You might be surprised to know that, apart from fibre, sugar has no more calories than any other ingredient.Read More
It’s important to understand the role calories can play when it comes to your diet and lifestyle and the relationship between calorie intake and expenditure.
Calories are essentially a measure of the amount of energy in food and drink. When you eat or drink, there’s an intake of energy (or calories) into the body. Different food and drink provide different amounts of energy.
How does the body use calories?
Our bodies expend energy (calories) through movement or exercise. To maintain a healthy and stable weight, the energy we put into our bodies should be in balance with energy expenditure – otherwise known as the energy balance.
Every time we consume food or drink more energy (calories) is taken in. Every time we are physically active – be it walking, cycling or even household chores – energy is expended, and calories burned. Therefore, the more active we are, the more calories we burn and what’s more, the greater the effort – so faster or heavier – the, more calories we burn.
Recommended calorie intake
The amount of energy we require (the average dietary energy requirement) can vary depending on gender, age and different levels of physical activity, among other things. The World Health Organization guidance sets out the percentage of your total energy intake which should come from different nutrients including sugars and fats (1). Please consult local dietary guidance and recommendations where appropriate.
Food labels and packaging can be a good source to identify calorific value. Nutritional information is often available on pre-packaged foods and drink, to help understanding of the nutrient and calorie count. There is often useful information such as the amount of fats, saturates, sugars and salt.
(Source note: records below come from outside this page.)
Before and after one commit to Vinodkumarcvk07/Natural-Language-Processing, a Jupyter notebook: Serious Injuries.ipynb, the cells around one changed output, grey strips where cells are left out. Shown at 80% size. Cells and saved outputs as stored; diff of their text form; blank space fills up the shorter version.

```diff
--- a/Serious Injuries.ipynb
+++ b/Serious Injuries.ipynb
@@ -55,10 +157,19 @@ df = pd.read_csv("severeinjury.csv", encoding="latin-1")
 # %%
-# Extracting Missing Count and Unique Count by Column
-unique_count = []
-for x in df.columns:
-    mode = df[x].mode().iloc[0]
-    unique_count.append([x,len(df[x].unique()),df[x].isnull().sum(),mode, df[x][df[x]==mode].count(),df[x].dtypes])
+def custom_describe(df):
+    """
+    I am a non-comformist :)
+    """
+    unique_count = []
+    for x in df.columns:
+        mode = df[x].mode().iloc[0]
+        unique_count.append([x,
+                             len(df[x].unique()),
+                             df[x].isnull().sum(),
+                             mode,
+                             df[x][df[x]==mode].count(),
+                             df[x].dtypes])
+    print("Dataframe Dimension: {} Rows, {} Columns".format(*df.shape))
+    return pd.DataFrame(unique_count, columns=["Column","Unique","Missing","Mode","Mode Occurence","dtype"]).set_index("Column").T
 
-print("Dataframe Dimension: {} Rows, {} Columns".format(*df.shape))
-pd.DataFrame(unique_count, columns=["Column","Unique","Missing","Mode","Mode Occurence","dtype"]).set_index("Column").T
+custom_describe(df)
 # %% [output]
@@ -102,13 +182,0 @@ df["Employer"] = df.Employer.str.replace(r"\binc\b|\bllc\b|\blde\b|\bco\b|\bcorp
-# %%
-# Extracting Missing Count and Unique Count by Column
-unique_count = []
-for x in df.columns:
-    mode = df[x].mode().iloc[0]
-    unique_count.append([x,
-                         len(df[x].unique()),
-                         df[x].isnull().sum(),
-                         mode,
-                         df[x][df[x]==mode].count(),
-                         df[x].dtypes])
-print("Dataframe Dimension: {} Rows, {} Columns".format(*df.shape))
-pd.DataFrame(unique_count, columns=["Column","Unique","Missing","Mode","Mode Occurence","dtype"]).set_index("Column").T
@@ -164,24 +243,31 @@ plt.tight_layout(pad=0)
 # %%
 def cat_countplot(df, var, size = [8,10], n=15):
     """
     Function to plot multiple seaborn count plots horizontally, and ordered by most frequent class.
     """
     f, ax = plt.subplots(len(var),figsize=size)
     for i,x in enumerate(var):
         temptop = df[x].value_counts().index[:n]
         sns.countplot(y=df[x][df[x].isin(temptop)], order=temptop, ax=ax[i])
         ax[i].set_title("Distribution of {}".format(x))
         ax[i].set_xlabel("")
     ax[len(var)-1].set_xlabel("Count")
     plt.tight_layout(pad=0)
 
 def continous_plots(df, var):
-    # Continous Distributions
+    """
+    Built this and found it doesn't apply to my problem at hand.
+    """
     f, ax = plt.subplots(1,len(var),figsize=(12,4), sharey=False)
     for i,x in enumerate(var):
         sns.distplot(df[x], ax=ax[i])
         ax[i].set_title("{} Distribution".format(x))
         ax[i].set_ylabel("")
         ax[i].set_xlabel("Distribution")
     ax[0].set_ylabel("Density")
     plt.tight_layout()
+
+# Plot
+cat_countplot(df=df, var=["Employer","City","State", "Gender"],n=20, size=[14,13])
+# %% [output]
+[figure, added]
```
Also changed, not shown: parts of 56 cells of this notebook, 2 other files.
Our guide to understanding more about food labelling is available here.